Reproduce every line of the material, exactly as given.
============================================================
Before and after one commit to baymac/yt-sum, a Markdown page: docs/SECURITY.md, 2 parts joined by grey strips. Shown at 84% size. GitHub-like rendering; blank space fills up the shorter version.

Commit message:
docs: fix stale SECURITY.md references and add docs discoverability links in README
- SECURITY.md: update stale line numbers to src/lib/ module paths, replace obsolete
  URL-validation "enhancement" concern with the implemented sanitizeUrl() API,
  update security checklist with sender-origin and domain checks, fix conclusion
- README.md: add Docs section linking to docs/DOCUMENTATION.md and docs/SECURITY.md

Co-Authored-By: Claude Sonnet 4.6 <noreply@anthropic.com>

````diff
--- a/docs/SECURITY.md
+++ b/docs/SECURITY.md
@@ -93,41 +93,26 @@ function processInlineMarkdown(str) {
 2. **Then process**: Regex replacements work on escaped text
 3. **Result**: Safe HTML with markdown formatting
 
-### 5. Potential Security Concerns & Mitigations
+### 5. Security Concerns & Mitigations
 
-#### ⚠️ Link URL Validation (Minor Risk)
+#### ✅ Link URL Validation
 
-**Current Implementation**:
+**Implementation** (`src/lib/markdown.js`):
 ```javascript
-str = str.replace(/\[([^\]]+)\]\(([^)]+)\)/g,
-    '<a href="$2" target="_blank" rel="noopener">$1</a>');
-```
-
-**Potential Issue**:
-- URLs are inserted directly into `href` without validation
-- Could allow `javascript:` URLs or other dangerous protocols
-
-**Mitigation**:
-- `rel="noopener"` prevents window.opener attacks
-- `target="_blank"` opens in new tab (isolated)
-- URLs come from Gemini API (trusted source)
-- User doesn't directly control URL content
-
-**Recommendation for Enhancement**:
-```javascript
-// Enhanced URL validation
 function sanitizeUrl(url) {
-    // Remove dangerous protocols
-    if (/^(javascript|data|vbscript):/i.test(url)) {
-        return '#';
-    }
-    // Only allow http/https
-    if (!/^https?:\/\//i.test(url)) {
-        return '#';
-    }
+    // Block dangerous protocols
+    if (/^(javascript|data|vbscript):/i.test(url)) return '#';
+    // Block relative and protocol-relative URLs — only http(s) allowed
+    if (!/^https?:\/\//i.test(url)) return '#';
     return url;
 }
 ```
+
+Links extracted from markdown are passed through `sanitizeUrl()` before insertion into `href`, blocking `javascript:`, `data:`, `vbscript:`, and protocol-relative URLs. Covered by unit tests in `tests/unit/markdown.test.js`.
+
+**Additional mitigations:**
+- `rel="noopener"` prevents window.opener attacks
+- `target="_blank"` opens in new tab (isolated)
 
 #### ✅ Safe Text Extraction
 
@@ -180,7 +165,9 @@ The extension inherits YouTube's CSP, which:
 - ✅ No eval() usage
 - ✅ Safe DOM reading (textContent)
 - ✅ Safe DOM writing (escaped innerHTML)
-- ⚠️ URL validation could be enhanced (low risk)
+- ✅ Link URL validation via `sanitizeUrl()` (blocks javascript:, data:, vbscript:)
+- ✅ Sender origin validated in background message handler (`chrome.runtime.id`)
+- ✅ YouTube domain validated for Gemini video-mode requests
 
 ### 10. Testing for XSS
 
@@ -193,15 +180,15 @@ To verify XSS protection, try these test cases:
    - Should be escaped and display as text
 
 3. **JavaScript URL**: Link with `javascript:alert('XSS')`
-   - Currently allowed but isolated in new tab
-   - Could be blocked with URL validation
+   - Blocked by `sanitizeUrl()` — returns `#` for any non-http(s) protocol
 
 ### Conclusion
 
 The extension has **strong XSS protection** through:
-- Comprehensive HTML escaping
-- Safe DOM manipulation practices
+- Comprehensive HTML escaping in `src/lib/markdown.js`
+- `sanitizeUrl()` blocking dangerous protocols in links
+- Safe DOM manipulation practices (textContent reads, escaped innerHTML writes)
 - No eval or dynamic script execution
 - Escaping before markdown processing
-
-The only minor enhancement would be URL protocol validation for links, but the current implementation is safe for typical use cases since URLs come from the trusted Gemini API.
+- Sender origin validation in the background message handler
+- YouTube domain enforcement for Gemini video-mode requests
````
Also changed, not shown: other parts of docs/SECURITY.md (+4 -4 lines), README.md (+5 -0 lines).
============================================================
■ **Exercise answer**
Before and after one commit to baymac/yt-sum, a Markdown page: docs/SECURITY.md, 2 parts joined by grey strips. Shown at 84% size. GitHub-like rendering; blank space fills up the shorter version.

Commit message:
docs: fix stale SECURITY.md references and add docs discoverability links in README
- SECURITY.md: update stale line numbers to src/lib/ module paths, replace obsolete
  URL-validation "enhancement" concern with the implemented sanitizeUrl() API,
  update security checklist with sender-origin and domain checks, fix conclusion
- README.md: add Docs section linking to docs/DOCUMENTATION.md and docs/SECURITY.md

Co-Authored-By: Claude Sonnet 4.6 <noreply@anthropic.com>

````diff
--- a/docs/SECURITY.md
+++ b/docs/SECURITY.md
@@ -93,41 +93,26 @@ function processInlineMarkdown(str) {
 2. **Then process**: Regex replacements work on escaped text
 3. **Result**: Safe HTML with markdown formatting
 
-### 5. Potential Security Concerns & Mitigations
+### 5. Security Concerns & Mitigations
 
-#### ⚠️ Link URL Validation (Minor Risk)
+#### ✅ Link URL Validation
 
-**Current Implementation**:
+**Implementation** (`src/lib/markdown.js`):
 ```javascript
-str = str.replace(/\[([^\]]+)\]\(([^)]+)\)/g,
-    '<a href="$2" target="_blank" rel="noopener">$1</a>');
-```
-
-**Potential Issue**:
-- URLs are inserted directly into `href` without validation
-- Could allow `javascript:` URLs or other dangerous protocols
-
-**Mitigation**:
-- `rel="noopener"` prevents window.opener attacks
-- `target="_blank"` opens in new tab (isolated)
-- URLs come from Gemini API (trusted source)
-- User doesn't directly control URL content
-
-**Recommendation for Enhancement**:
-```javascript
-// Enhanced URL validation
 function sanitizeUrl(url) {
-    // Remove dangerous protocols
-    if (/^(javascript|data|vbscript):/i.test(url)) {
-        return '#';
-    }
-    // Only allow http/https
-    if (!/^https?:\/\//i.test(url)) {
-        return '#';
-    }
+    // Block dangerous protocols
+    if (/^(javascript|data|vbscript):/i.test(url)) return '#';
+    // Block relative and protocol-relative URLs — only http(s) allowed
+    if (!/^https?:\/\//i.test(url)) return '#';
     return url;
 }
 ```
+
+Links extracted from markdown are passed through `sanitizeUrl()` before insertion into `href`, blocking `javascript:`, `data:`, `vbscript:`, and protocol-relative URLs. Covered by unit tests in `tests/unit/markdown.test.js`.
+
+**Additional mitigations:**
+- `rel="noopener"` prevents window.opener attacks
+- `target="_blank"` opens in new tab (isolated)
 
 #### ✅ Safe Text Extraction
 
@@ -180,7 +165,9 @@ The extension inherits YouTube's CSP, which:
 - ✅ No eval() usage
 - ✅ Safe DOM reading (textContent)
 - ✅ Safe DOM writing (escaped innerHTML)
-- ⚠️ URL validation could be enhanced (low risk)
+- ✅ Link URL validation via `sanitizeUrl()` (blocks javascript:, data:, vbscript:)
+- ✅ Sender origin validated in background message handler (`chrome.runtime.id`)
+- ✅ YouTube domain validated for Gemini video-mode requests
 
 ### 10. Testing for XSS
 
@@ -193,15 +180,15 @@ To verify XSS protection, try these test cases:
    - Should be escaped and display as text
 
 3. **JavaScript URL**: Link with `javascript:alert('XSS')`
-   - Currently allowed but isolated in new tab
-   - Could be blocked with URL validation
+   - Blocked by `sanitizeUrl()` — returns `#` for any non-http(s) protocol
 
 ### Conclusion
 
 The extension has **strong XSS protection** through:
-- Comprehensive HTML escaping
-- Safe DOM manipulation practices
+- Comprehensive HTML escaping in `src/lib/markdown.js`
+- `sanitizeUrl()` blocking dangerous protocols in links
+- Safe DOM manipulation practices (textContent reads, escaped innerHTML writes)
 - No eval or dynamic script execution
 - Escaping before markdown processing
-
-The only minor enhancement would be URL protocol validation for links, but the current implementation is safe for typical use cases since URLs come from the trusted Gemini API.
+- Sender origin validation in the background message handler
+- YouTube domain enforcement for Gemini video-mode requests
````
Also changed, not shown: other parts of docs/SECURITY.md (+4 -4 lines), README.md (+5 -0 lines).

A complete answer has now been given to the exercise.